* What to do:
Retype the records in full, exactly as they stand.

........

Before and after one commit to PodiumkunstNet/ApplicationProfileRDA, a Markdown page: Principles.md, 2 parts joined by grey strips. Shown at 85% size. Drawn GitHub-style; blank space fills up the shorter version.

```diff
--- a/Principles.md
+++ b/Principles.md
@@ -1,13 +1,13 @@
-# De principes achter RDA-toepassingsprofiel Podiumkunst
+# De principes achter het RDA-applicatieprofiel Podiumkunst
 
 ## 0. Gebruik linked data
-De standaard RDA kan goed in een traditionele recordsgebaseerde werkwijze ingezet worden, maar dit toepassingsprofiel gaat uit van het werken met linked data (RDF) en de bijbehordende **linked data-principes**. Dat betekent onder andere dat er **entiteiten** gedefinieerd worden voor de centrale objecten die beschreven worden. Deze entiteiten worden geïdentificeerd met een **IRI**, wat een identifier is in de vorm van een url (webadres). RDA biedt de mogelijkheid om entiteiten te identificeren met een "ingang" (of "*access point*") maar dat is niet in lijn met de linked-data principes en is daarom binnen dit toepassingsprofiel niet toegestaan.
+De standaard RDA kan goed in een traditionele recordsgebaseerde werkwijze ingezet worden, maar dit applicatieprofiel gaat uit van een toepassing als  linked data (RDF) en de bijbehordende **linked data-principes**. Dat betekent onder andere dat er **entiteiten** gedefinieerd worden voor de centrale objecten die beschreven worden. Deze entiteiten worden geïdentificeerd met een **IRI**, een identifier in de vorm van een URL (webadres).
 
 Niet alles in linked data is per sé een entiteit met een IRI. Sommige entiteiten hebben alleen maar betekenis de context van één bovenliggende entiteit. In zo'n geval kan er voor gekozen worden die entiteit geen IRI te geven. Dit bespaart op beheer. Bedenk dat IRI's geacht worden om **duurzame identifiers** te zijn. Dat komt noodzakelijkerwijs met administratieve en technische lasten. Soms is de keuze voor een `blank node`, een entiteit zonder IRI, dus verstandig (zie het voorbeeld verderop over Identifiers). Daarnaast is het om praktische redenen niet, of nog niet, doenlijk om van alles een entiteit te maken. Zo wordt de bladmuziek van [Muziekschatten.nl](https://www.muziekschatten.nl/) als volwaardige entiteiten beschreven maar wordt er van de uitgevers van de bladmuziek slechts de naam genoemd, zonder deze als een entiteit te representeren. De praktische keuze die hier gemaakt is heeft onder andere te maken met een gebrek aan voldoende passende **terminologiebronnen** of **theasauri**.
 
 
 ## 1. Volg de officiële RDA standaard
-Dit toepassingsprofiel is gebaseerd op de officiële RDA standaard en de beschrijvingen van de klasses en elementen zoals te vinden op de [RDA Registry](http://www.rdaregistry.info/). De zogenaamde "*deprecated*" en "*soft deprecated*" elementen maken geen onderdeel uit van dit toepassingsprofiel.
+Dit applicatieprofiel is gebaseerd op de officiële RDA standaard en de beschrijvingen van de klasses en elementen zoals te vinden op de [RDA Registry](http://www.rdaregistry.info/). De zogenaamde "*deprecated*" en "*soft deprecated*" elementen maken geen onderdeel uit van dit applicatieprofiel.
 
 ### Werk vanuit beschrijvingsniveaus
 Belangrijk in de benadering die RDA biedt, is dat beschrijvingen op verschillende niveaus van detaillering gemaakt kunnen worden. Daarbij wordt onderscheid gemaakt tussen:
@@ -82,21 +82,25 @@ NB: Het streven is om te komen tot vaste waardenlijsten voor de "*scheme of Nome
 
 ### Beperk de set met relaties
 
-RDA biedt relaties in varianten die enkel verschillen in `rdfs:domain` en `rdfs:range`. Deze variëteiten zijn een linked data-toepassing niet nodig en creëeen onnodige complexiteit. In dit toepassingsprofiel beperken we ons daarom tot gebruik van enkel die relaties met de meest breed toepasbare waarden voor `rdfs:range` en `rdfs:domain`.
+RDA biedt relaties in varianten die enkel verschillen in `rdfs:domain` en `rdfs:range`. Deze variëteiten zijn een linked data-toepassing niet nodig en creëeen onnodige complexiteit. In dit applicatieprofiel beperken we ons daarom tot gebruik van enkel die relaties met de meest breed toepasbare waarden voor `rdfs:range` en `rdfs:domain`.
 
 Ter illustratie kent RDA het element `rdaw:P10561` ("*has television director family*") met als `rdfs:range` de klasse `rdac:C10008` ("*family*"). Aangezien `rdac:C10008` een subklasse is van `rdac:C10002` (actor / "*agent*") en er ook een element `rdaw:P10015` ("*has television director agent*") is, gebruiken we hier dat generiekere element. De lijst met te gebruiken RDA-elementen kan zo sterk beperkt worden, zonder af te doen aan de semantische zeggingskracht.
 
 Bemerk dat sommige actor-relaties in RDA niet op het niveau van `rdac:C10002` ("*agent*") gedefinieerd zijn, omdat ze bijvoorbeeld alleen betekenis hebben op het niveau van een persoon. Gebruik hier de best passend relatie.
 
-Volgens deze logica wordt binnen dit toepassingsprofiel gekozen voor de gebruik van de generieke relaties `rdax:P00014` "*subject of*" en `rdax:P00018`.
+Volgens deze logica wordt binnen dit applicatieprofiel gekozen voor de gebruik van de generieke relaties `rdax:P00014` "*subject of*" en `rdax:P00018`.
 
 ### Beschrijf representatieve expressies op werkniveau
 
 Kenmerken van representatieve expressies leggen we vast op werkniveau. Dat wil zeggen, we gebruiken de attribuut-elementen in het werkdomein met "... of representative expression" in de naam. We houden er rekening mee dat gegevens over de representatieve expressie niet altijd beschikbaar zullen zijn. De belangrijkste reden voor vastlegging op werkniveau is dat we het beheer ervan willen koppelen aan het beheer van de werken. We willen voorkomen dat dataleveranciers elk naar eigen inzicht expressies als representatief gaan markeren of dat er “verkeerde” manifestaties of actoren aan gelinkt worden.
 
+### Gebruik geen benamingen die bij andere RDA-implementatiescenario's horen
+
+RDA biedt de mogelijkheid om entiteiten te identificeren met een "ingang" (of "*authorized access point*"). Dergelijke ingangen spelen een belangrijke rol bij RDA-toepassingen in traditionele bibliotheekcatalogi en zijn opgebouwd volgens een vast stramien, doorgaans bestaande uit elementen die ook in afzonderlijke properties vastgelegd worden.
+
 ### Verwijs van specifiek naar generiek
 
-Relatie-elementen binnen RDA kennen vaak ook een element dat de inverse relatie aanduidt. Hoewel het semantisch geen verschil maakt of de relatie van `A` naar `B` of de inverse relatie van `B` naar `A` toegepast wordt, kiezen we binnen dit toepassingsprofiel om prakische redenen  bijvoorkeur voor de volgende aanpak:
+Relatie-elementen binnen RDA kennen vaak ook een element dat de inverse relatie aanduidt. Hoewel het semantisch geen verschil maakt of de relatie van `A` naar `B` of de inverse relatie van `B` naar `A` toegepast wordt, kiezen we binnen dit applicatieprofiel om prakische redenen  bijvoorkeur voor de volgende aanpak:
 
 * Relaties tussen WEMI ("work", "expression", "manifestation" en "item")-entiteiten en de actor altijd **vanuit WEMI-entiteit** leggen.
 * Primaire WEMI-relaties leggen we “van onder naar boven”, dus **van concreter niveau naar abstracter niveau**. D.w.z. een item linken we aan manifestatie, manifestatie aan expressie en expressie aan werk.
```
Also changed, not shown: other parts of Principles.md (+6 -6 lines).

........

* Answer to the exercise:
Before and after one commit to PodiumkunstNet/ApplicationProfileRDA, a Markdown page: Principles.md, 2 parts joined by grey strips. Shown at 85% size. Drawn GitHub-style; blank space fills up the shorter version.

```diff
--- a/Principles.md
+++ b/Principles.md
@@ -1,13 +1,13 @@
-# De principes achter RDA-toepassingsprofiel Podiumkunst
+# De principes achter het RDA-applicatieprofiel Podiumkunst
 
 ## 0. Gebruik linked data
-De standaard RDA kan goed in een traditionele recordsgebaseerde werkwijze ingezet worden, maar dit toepassingsprofiel gaat uit van het werken met linked data (RDF) en de bijbehordende **linked data-principes**. Dat betekent onder andere dat er **entiteiten** gedefinieerd worden voor de centrale objecten die beschreven worden. Deze entiteiten worden geïdentificeerd met een **IRI**, wat een identifier is in de vorm van een url (webadres). RDA biedt de mogelijkheid om entiteiten te identificeren met een "ingang" (of "*access point*") maar dat is niet in lijn met de linked-data principes en is daarom binnen dit toepassingsprofiel niet toegestaan.
+De standaard RDA kan goed in een traditionele recordsgebaseerde werkwijze ingezet worden, maar dit applicatieprofiel gaat uit van een toepassing als  linked data (RDF) en de bijbehordende **linked data-principes**. Dat betekent onder andere dat er **entiteiten** gedefinieerd worden voor de centrale objecten die beschreven worden. Deze entiteiten worden geïdentificeerd met een **IRI**, een identifier in de vorm van een URL (webadres).
 
 Niet alles in linked data is per sé een entiteit met een IRI. Sommige entiteiten hebben alleen maar betekenis de context van één bovenliggende entiteit. In zo'n geval kan er voor gekozen worden die entiteit geen IRI te geven. Dit bespaart op beheer. Bedenk dat IRI's geacht worden om **duurzame identifiers** te zijn. Dat komt noodzakelijkerwijs met administratieve en technische lasten. Soms is de keuze voor een `blank node`, een entiteit zonder IRI, dus verstandig (zie het voorbeeld verderop over Identifiers). Daarnaast is het om praktische redenen niet, of nog niet, doenlijk om van alles een entiteit te maken. Zo wordt de bladmuziek van [Muziekschatten.nl](https://www.muziekschatten.nl/) als volwaardige entiteiten beschreven maar wordt er van de uitgevers van de bladmuziek slechts de naam genoemd, zonder deze als een entiteit te representeren. De praktische keuze die hier gemaakt is heeft onder andere te maken met een gebrek aan voldoende passende **terminologiebronnen** of **theasauri**.
 
 
 ## 1. Volg de officiële RDA standaard
-Dit toepassingsprofiel is gebaseerd op de officiële RDA standaard en de beschrijvingen van de klasses en elementen zoals te vinden op de [RDA Registry](http://www.rdaregistry.info/). De zogenaamde "*deprecated*" en "*soft deprecated*" elementen maken geen onderdeel uit van dit toepassingsprofiel.
+Dit applicatieprofiel is gebaseerd op de officiële RDA standaard en de beschrijvingen van de klasses en elementen zoals te vinden op de [RDA Registry](http://www.rdaregistry.info/). De zogenaamde "*deprecated*" en "*soft deprecated*" elementen maken geen onderdeel uit van dit applicatieprofiel.
 
 ### Werk vanuit beschrijvingsniveaus
 Belangrijk in de benadering die RDA biedt, is dat beschrijvingen op verschillende niveaus van detaillering gemaakt kunnen worden. Daarbij wordt onderscheid gemaakt tussen:
@@ -82,21 +82,25 @@ NB: Het streven is om te komen tot vaste waardenlijsten voor de "*scheme of Nome
 
 ### Beperk de set met relaties
 
-RDA biedt relaties in varianten die enkel verschillen in `rdfs:domain` en `rdfs:range`. Deze variëteiten zijn een linked data-toepassing niet nodig en creëeen onnodige complexiteit. In dit toepassingsprofiel beperken we ons daarom tot gebruik van enkel die relaties met de meest breed toepasbare waarden voor `rdfs:range` en `rdfs:domain`.
+RDA biedt relaties in varianten die enkel verschillen in `rdfs:domain` en `rdfs:range`. Deze variëteiten zijn een linked data-toepassing niet nodig en creëeen onnodige complexiteit. In dit applicatieprofiel beperken we ons daarom tot gebruik van enkel die relaties met de meest breed toepasbare waarden voor `rdfs:range` en `rdfs:domain`.
 
 Ter illustratie kent RDA het element `rdaw:P10561` ("*has television director family*") met als `rdfs:range` de klasse `rdac:C10008` ("*family*"). Aangezien `rdac:C10008` een subklasse is van `rdac:C10002` (actor / "*agent*") en er ook een element `rdaw:P10015` ("*has television director agent*") is, gebruiken we hier dat generiekere element. De lijst met te gebruiken RDA-elementen kan zo sterk beperkt worden, zonder af te doen aan de semantische zeggingskracht.
 
 Bemerk dat sommige actor-relaties in RDA niet op het niveau van `rdac:C10002` ("*agent*") gedefinieerd zijn, omdat ze bijvoorbeeld alleen betekenis hebben op het niveau van een persoon. Gebruik hier de best passend relatie.
 
-Volgens deze logica wordt binnen dit toepassingsprofiel gekozen voor de gebruik van de generieke relaties `rdax:P00014` "*subject of*" en `rdax:P00018`.
+Volgens deze logica wordt binnen dit applicatieprofiel gekozen voor de gebruik van de generieke relaties `rdax:P00014` "*subject of*" en `rdax:P00018`.
 
 ### Beschrijf representatieve expressies op werkniveau
 
 Kenmerken van representatieve expressies leggen we vast op werkniveau. Dat wil zeggen, we gebruiken de attribuut-elementen in het werkdomein met "... of representative expression" in de naam. We houden er rekening mee dat gegevens over de representatieve expressie niet altijd beschikbaar zullen zijn. De belangrijkste reden voor vastlegging op werkniveau is dat we het beheer ervan willen koppelen aan het beheer van de werken. We willen voorkomen dat dataleveranciers elk naar eigen inzicht expressies als representatief gaan markeren of dat er “verkeerde” manifestaties of actoren aan gelinkt worden.
 
+### Gebruik geen benamingen die bij andere RDA-implementatiescenario's horen
+
+RDA biedt de mogelijkheid om entiteiten te identificeren met een "ingang" (of "*authorized access point*"). Dergelijke ingangen spelen een belangrijke rol bij RDA-toepassingen in traditionele bibliotheekcatalogi en zijn opgebouwd volgens een vast stramien, doorgaans bestaande uit elementen die ook in afzonderlijke properties vastgelegd worden.
+
 ### Verwijs van specifiek naar generiek
 
-Relatie-elementen binnen RDA kennen vaak ook een element dat de inverse relatie aanduidt. Hoewel het semantisch geen verschil maakt of de relatie van `A` naar `B` of de inverse relatie van `B` naar `A` toegepast wordt, kiezen we binnen dit toepassingsprofiel om prakische redenen  bijvoorkeur voor de volgende aanpak:
+Relatie-elementen binnen RDA kennen vaak ook een element dat de inverse relatie aanduidt. Hoewel het semantisch geen verschil maakt of de relatie van `A` naar `B` of de inverse relatie van `B` naar `A` toegepast wordt, kiezen we binnen dit applicatieprofiel om prakische redenen  bijvoorkeur voor de volgende aanpak:
 
 * Relaties tussen WEMI ("work", "expression", "manifestation" en "item")-entiteiten en de actor altijd **vanuit WEMI-entiteit** leggen.
 * Primaire WEMI-relaties leggen we “van onder naar boven”, dus **van concreter niveau naar abstracter niveau**. D.w.z. een item linken we aan manifestatie, manifestatie aan expressie en expressie aan werk.
```
Also changed, not shown: other parts of Principles.md (+6 -6 lines).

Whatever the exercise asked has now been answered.